I’ve now finished book two in the Powder Mage trilogy, and while I can’t say it was as enthralling as the first book, Promise of Blood – it is the second book after all – it was nevertheless a really great read!
Following the events of the previous book, the god Kresimir has returned to the earth, and is leading the Kez army against the Adran forces of Field Marshal Tamas. The Adran army attempts to push back the invading force at the border town of Budwiel, but the arrival of powerful mutants made from Powder Mages, known as Black Wardens, tips the balance in the favour of the Kez, and separates the army of Field Marshal Tamas. He is trapped behind enemy lines with only a portion of his best fighters, but fortunately his Powder Mages, and so begins the long march along the mountains to return to his native land.
Meanwhile, the war is not going well in Adro, as the Kez continue to push further and further into the country. What’s more, it seems like the General Staff are possibly in league with the Kez, sounding the retreat whenever it looks like the Adrans might be within a chance of victory. With the rumours that Field Marshal Tamas is dead, his son Taniel does not have a good time of it on the front line, and is eventually court marshalled and dishonourably discharged from the ranks. Attempting to kill the god Kresimir, he is captured behind enemy lines and learns of a traitor in the ranks before he barely manages to escape with his life.
In the midst of all of this, Adamat continues his quest to rescue his family from the clutches of the evil Lord Vetas. He manages to track down his wife and most of his children, with the help of Bo, the last remaining Privileged from the royal cabal, but his eldest son seems to have been sold into slavery in Kez as a Powder Mage…
Things aren’t too great for Adro, as the members of Tamas’ ruling council decide to hold an election for the first Prime Minister of the country. While Ricard Tumblar begins to put his campaign together, the arrival of the Brudania-Gurla Trading Company, under the leadership of Lord Vetas’ employer, Lord Claremonte, arrives in force in the capital Adopest with the promise of salvation from the Kez. But just what is really going on?
The job of the second book of any trilogy is, of course, to deepen the drama and relationships that were built in the first part, enrich the world-building, and set the stage for the final confrontation of the third act. The Crimson Campaign certainly does all of this, though I sometimes felt like something was missing. The pacing was great, the relationships deepened and the plot became so much more intricate, though ultimately I don’t think we got too much of the world-building this time around. We’re very much in the world of Promise of Blood, so let’s just get on with it. There were some odd bits we learnt, for sure, but I suppose I tend to judge these things in comparison with The Empire Strikes Back, and it just fell a little short on that mark.

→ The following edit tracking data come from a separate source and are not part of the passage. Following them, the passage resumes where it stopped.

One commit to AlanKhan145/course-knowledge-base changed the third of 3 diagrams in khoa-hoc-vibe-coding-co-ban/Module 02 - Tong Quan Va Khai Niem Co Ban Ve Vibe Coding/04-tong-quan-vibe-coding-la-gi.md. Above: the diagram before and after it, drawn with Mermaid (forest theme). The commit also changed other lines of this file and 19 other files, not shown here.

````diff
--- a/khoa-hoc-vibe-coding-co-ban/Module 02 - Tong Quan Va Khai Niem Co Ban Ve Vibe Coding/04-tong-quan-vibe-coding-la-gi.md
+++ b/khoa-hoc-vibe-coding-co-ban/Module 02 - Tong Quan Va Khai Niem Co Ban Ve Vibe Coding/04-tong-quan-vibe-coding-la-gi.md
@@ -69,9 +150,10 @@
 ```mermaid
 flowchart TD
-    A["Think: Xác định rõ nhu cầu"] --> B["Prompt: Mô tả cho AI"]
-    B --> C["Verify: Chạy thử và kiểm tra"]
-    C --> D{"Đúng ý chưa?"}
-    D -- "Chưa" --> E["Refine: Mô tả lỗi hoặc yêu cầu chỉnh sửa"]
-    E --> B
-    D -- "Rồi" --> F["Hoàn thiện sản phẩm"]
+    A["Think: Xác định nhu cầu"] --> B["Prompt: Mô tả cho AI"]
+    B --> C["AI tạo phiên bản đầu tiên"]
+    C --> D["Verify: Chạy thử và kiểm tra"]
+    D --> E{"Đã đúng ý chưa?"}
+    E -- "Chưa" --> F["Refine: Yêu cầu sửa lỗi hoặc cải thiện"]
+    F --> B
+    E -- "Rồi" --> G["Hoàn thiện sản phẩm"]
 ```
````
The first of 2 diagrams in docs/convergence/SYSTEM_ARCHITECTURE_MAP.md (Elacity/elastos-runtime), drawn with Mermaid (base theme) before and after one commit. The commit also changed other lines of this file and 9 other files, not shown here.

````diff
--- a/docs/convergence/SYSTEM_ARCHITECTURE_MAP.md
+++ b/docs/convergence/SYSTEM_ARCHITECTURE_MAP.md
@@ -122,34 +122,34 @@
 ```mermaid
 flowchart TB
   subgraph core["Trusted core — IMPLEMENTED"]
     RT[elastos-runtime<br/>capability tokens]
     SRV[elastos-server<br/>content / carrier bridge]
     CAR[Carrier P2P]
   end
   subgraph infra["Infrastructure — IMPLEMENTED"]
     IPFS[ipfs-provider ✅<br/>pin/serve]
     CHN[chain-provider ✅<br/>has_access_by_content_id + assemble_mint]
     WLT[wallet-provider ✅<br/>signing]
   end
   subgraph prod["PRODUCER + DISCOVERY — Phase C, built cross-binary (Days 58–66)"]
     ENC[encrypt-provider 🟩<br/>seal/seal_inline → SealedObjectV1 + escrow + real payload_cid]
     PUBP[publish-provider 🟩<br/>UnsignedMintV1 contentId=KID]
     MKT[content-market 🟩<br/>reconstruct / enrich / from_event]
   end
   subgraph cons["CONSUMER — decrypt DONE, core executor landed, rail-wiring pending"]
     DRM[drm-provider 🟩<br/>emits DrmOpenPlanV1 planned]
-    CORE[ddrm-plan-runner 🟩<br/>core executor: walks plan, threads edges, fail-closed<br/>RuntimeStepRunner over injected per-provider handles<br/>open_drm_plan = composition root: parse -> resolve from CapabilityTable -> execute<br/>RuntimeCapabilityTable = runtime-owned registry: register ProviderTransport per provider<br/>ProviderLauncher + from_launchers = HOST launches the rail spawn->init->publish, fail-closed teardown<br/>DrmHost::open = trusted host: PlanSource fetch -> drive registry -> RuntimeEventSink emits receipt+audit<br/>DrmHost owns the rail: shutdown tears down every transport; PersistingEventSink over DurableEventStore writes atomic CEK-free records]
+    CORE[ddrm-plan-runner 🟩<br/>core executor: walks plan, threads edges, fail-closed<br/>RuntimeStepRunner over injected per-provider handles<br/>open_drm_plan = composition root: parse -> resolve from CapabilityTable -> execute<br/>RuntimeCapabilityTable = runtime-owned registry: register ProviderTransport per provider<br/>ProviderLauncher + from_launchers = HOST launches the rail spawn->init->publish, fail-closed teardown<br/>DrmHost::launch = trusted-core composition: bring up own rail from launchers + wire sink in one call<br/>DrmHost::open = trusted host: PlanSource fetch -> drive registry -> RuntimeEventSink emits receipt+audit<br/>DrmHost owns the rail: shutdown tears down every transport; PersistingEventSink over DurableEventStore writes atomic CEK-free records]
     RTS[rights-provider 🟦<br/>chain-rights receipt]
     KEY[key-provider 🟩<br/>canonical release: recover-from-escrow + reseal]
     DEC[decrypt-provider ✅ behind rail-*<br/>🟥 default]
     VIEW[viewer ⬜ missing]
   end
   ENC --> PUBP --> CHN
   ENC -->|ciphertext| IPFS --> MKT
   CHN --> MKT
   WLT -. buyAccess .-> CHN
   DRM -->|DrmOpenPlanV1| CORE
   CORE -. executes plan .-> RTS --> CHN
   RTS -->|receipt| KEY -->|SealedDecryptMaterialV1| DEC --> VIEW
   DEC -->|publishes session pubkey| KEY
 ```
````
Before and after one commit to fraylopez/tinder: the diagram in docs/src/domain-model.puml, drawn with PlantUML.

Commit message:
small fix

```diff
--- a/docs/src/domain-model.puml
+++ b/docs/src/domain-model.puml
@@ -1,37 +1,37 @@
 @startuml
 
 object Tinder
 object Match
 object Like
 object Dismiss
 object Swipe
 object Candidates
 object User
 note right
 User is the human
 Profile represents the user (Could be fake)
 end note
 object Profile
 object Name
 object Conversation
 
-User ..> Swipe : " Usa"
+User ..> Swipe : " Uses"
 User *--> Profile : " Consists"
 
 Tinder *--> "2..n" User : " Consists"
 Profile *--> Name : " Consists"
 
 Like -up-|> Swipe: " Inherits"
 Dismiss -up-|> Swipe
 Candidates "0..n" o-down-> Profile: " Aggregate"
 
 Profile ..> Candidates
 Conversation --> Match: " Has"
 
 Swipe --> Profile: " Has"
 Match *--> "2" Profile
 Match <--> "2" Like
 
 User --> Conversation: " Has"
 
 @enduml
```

The book was fantastic, though, don’t get me wrong. I found myself more sucked-in that the last time, and was content to just sit through for hours at a time – consequently, a book of nearly 600 pages took me less than a couple of days to actually read, rather than the usual fortnight! I was a bit concerned that things like Tamas’ trek through northern Kez might prove to be the biggest stumbling block in the book, but found myself enjoying those sections more than the main fighting (mainly because the Adran General Staff are so annoying and childish).
We eventually make our way to Deliv in the latter third of the book, and meet some of the folks there. I was really interested in seeing more of the world, so was hoping for a bigger portion than we eventually got, though I think it’s cool that we get to see more stuff. If we don’t venture further in the third book, then I really hope that we’ll get out more in the upcoming trilogy that’s starting next year (I’m purposefully avoiding spoilers there, so don’t know if anything has been answered to that effect yet).
Overall, this is a great book, and a perfectly fine central part of a trilogy. Where so many books like this suffer from bridge syndrome, I think Crimson Campaign is definitely a better class of book overall. If you haven’t checked this trilogy out yet, you really ought to do so!!
Before I leave you all, however…
Wow, a Powder Mage RPG! This sounds amazing!